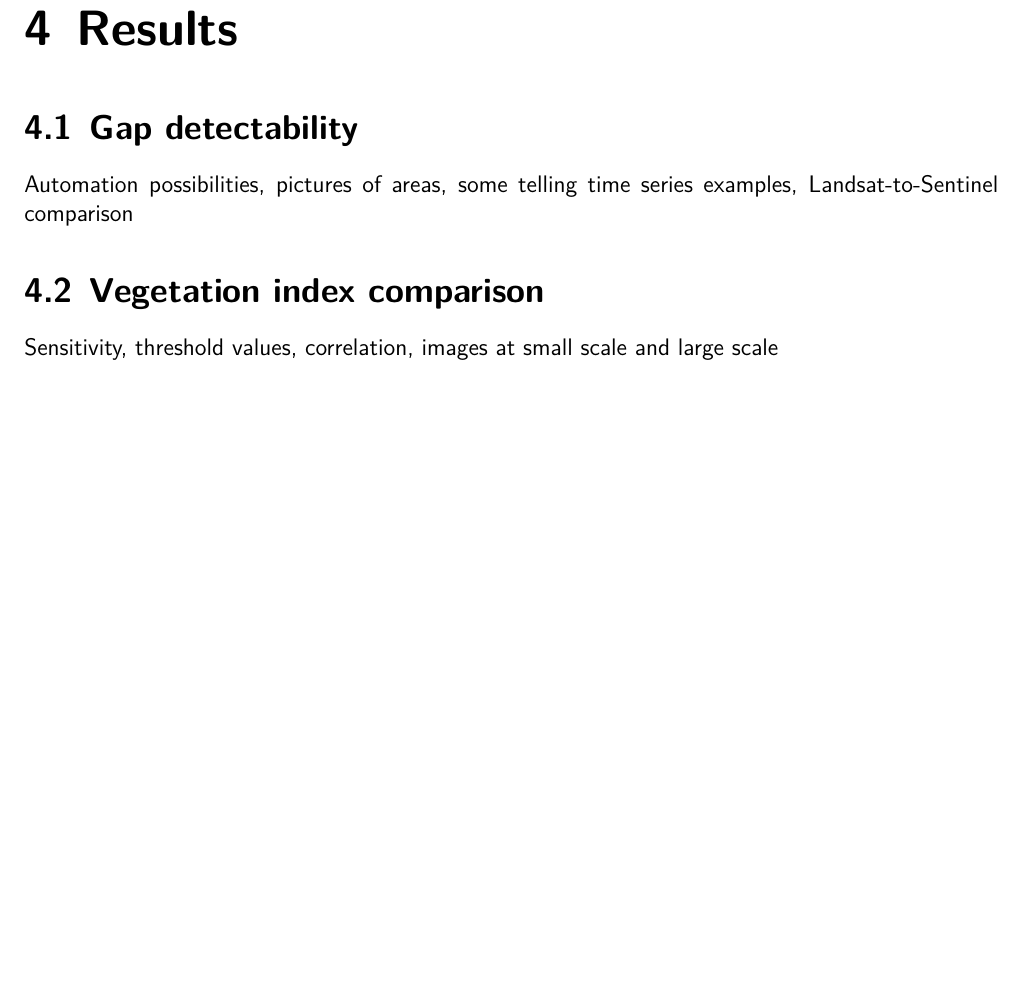
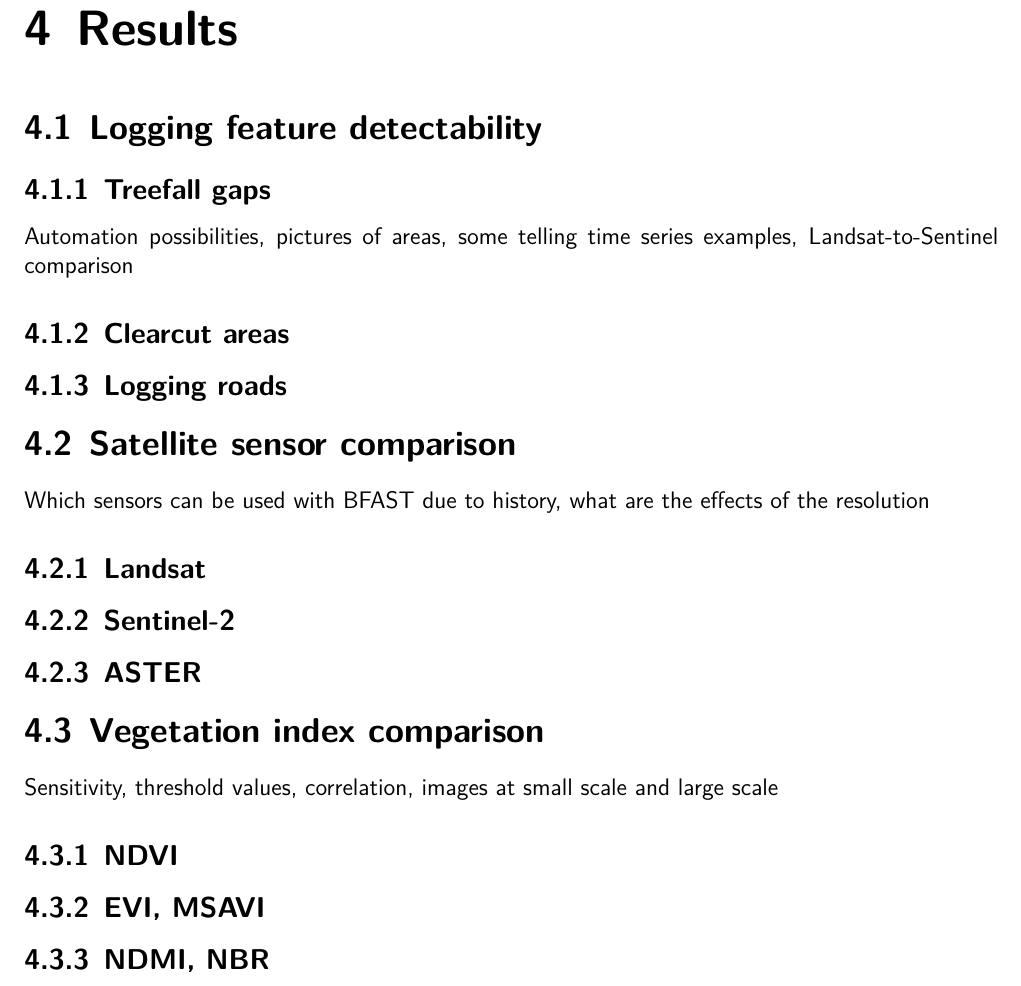
Before and after one commit to GreatEmerald/master-logging, a LaTeX thesis (thesis/thesis.tex): part of page 21 of 35, cut so that both start at the same text, the shorter picture padded with empty space. Compiled offline with XeLaTeX.

Commit message:
Addition of the remaining rejects files, thesis structuring
Also additional functions for the plotting scripts

```diff
--- a/thesis/thesis.tex
+++ b/thesis/thesis.tex
@@ -349,13 +350,35 @@ In addition to treefall gaps, some nearby logging features such as logging roads
 
 \chapter{Results}
 
-\section{Gap detectability}
+\section{Logging feature detectability}
+
+\subsection{Treefall gaps}
 
 Automation possibilities, pictures of areas, some telling time series examples, Landsat-to-Sentinel comparison
+
+\subsection{Clearcut areas}
+
+\subsection{Logging roads}
+
+\section{Satellite sensor comparison}
+
+Which sensors can be used with BFAST due to history, what are the effects of the resolution
+
+\subsection{Landsat}
+
+\subsection{Sentinel-2}
+
+\subsection{ASTER}
 
 \section{Vegetation index comparison}
 
 Sensitivity, threshold values, correlation, images at small scale and large scale
+
+\subsection{NDVI}
+
+\subsection{EVI, MSAVI}
+
+\subsection{NDMI, NBR}
 
 \chapter{Discussion}
 
```
Also changed, not shown: data/satellite/products-guyana2014-landsat8.txt (+0 -2 lines), data/satellite/products-guyana2017-landsat7.txt (+0 -6 lines), data/satellite/rejects-guyana2014-landsat8.txt (added, +4 -0 lines), data/satellite/rejects-guyana2017-landsat7.txt (added, +8 -0 lines), thesis/thesis.tex (1 more changed lines), 2 other files.
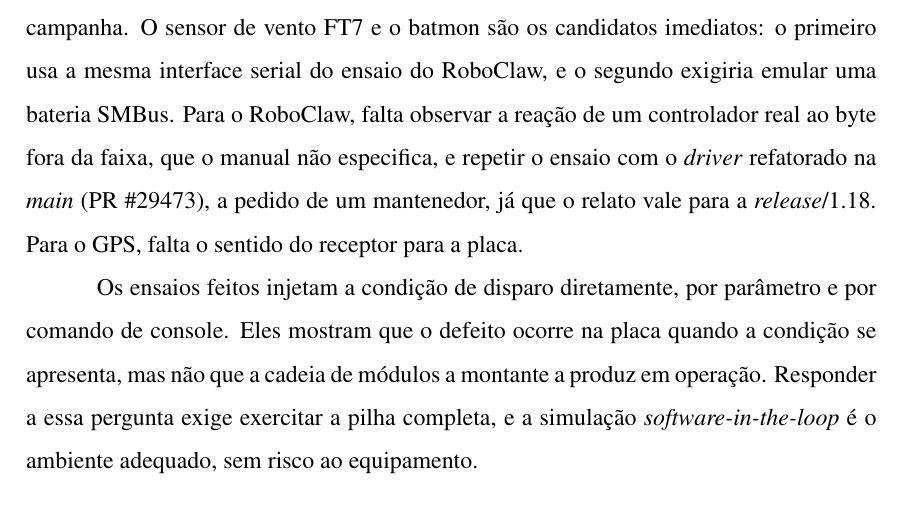
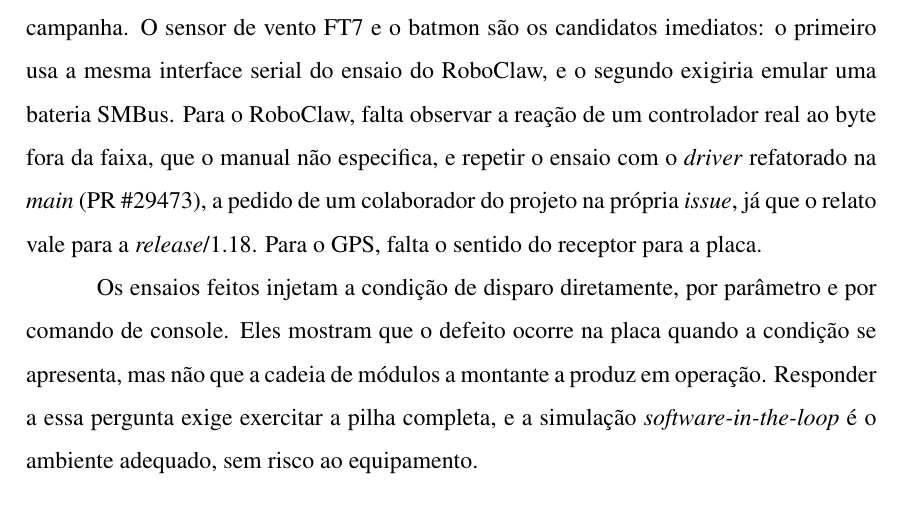
Before and after one commit to marcela2881/dissertacao-px4-esbmc, a LaTeX thesis (documentos_dissertacao/projeto_overleaf/000-main.tex, which reads documentos_dissertacao/projeto_overleaf/capitulos/5-conclusao.tex): part of page 124 of 150, cut so that both start at the same text. Compiled offline with pdfLaTeX.

Commit message:
Conclusao: o pedido na issue do RoboClaw veio de um colaborador, nao de um mantenedor
Co-Authored-By: Claude Sonnet 5.5 <noreply@anthropic.com>
Claude-Session: https://claude.ai/code/session_01VnA17QaxW1CH4tvc8mDJfC

```diff
--- a/documentos_dissertacao/projeto_overleaf/capitulos/5-conclusao.tex
+++ b/documentos_dissertacao/projeto_overleaf/capitulos/5-conclusao.tex
@@ -182,7 +182,7 @@ campanha. O sensor de vento FT7 e o batmon são os candidatos imediatos: o
 primeiro usa a mesma interface serial do ensaio do RoboClaw, e o segundo
 exigiria emular uma bateria SMBus. Para o RoboClaw, falta observar a reação de
 um controlador real ao byte fora da faixa, que o manual não especifica, e repetir o ensaio
-com o \textit{driver} refatorado na \textit{main} (PR~\#29473), a pedido de um mantenedor, já que o relato vale para a \textit{release}/1.18. Para o
+com o \textit{driver} refatorado na \textit{main} (PR~\#29473), a pedido de um colaborador do projeto na própria \textit{issue}, já que o relato vale para a \textit{release}/1.18. Para o
 GPS, falta o sentido do receptor para a placa.
 
 Os ensaios feitos injetam a condição de disparo diretamente, por parâmetro e
```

------------

Return the complete material exactly as it appears, without images.

Before and after one commit to GreatEmerald/master-logging, a LaTeX thesis (thesis/thesis.tex): part of page 21 of 35, cut so that both start at the same text, the shorter picture padded with empty space. Compiled offline with XeLaTeX.

Commit message:
Addition of the remaining rejects files, thesis structuring
Also additional functions for the plotting scripts

```diff
--- a/thesis/thesis.tex
+++ b/thesis/thesis.tex
@@ -349,13 +350,35 @@ In addition to treefall gaps, some nearby logging features such as logging roads
 
 \chapter{Results}
 
-\section{Gap detectability}
+\section{Logging feature detectability}
+
+\subsection{Treefall gaps}
 
 Automation possibilities, pictures of areas, some telling time series examples, Landsat-to-Sentinel comparison
+
+\subsection{Clearcut areas}
+
+\subsection{Logging roads}
+
+\section{Satellite sensor comparison}
+
+Which sensors can be used with BFAST due to history, what are the effects of the resolution
+
+\subsection{Landsat}
+
+\subsection{Sentinel-2}
+
+\subsection{ASTER}
 
 \section{Vegetation index comparison}
 
 Sensitivity, threshold values, correlation, images at small scale and large scale
+
+\subsection{NDVI}
+
+\subsection{EVI, MSAVI}
+
+\subsection{NDMI, NBR}
 
 \chapter{Discussion}
 
```
Also changed, not shown: data/satellite/products-guyana2014-landsat8.txt (+0 -2 lines), data/satellite/products-guyana2017-landsat7.txt (+0 -6 lines), data/satellite/rejects-guyana2014-landsat8.txt (added, +4 -0 lines), data/satellite/rejects-guyana2017-landsat7.txt (added, +8 -0 lines), thesis/thesis.tex (1 more changed lines), 2 other files.
Before and after one commit to marcela2881/dissertacao-px4-esbmc, a LaTeX thesis (documentos_dissertacao/projeto_overleaf/000-main.tex, which reads documentos_dissertacao/projeto_overleaf/capitulos/5-conclusao.tex): part of page 124 of 150, cut so that both start at the same text. Compiled offline with pdfLaTeX.

Commit message:
Conclusao: o pedido na issue do RoboClaw veio de um colaborador, nao de um mantenedor
Co-Authored-By: Claude Sonnet 5.5 <noreply@anthropic.com>
Claude-Session: https://claude.ai/code/session_01VnA17QaxW1CH4tvc8mDJfC

```diff
--- a/documentos_dissertacao/projeto_overleaf/capitulos/5-conclusao.tex
+++ b/documentos_dissertacao/projeto_overleaf/capitulos/5-conclusao.tex
@@ -182,7 +182,7 @@ campanha. O sensor de vento FT7 e o batmon são os candidatos imediatos: o
 primeiro usa a mesma interface serial do ensaio do RoboClaw, e o segundo
 exigiria emular uma bateria SMBus. Para o RoboClaw, falta observar a reação de
 um controlador real ao byte fora da faixa, que o manual não especifica, e repetir o ensaio
-com o \textit{driver} refatorado na \textit{main} (PR~\#29473), a pedido de um mantenedor, já que o relato vale para a \textit{release}/1.18. Para o
+com o \textit{driver} refatorado na \textit{main} (PR~\#29473), a pedido de um colaborador do projeto na própria \textit{issue}, já que o relato vale para a \textit{release}/1.18. Para o
 GPS, falta o sentido do receptor para a placa.
 
 Os ensaios feitos injetam a condição de disparo diretamente, por parâmetro e
```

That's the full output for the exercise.